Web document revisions
>>

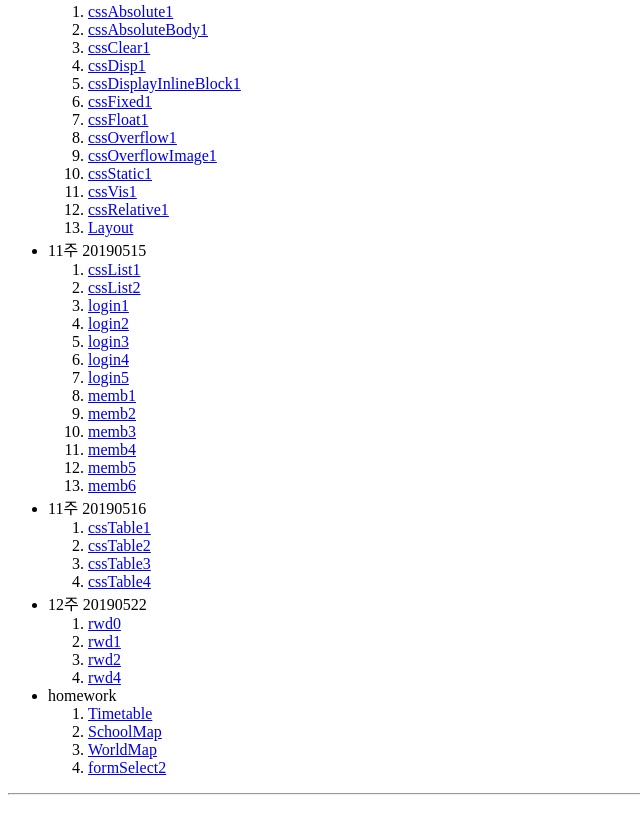
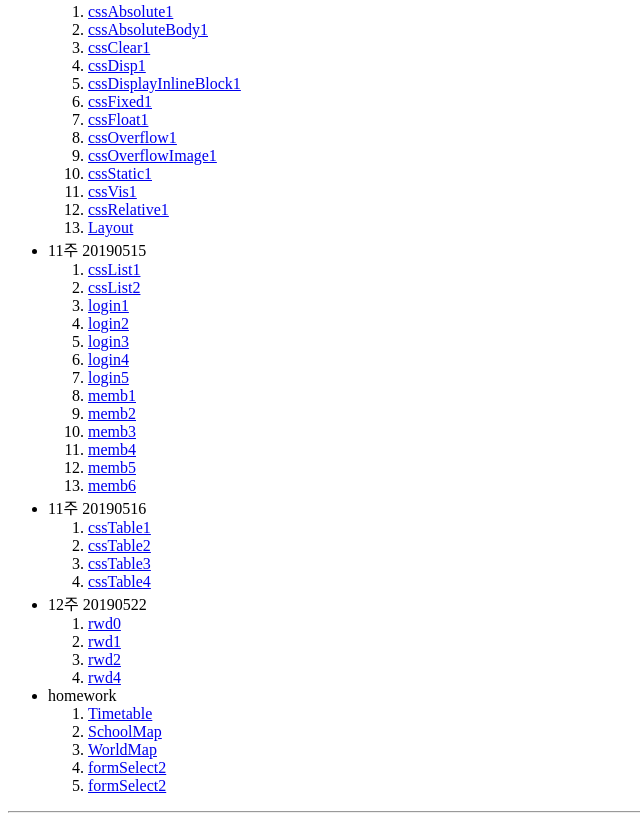
Before and after one commit to wown25/wown25.github.io, a plain HTML site: page index.html in a window 1280 px wide. Shown: the part 1934-2755 px from the top of the page, without its empty margins (0-640 px from the left). Drawn offline with Linux system fonts and the light colour scheme.

Commit message:
Update index.html

```diff
--- a/index.html
+++ b/index.html
@@ -186,6 +186,7 @@
 				<li><a href="https://wown25.github.io/20190404/201904041.html">SchoolMap</a></li>
 				<li><a href="https://wown25.github.io/20190404/worldmap.html">WorldMap</a></li>
 				<li><a href="https://wown25.github.io/20190411/formSelect2.html">formSelect2</a></li>
+				<li><a href="https://wown25.github.io/port/mainpage.html">formSelect2</a></li>
 			</ol>
 	</ul>
 	<hr/>
```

<<

**Your instructions**:
What lines above hold the word "github"? List them all.

**Finished task**:
Before and after one commit to wown25/wown25.github.io, a plain HTML site: page index.html in a window 1280 px wide. Shown: the part 1934-2755 px from the top of the page, without its empty margins (0-640 px from the left). Drawn offline with Linux system fonts and the light colour scheme.
 				<li><a href="https://wown25.github.io/20190404/201904041.html">SchoolMap</a></li>
 				<li><a href="https://wown25.github.io/20190404/worldmap.html">WorldMap</a></li>
 				<li><a href="https://wown25.github.io/20190411/formSelect2.html">formSelect2</a></li>
+				<li><a href="https://wown25.github.io/port/mainpage.html">formSelect2</a></li>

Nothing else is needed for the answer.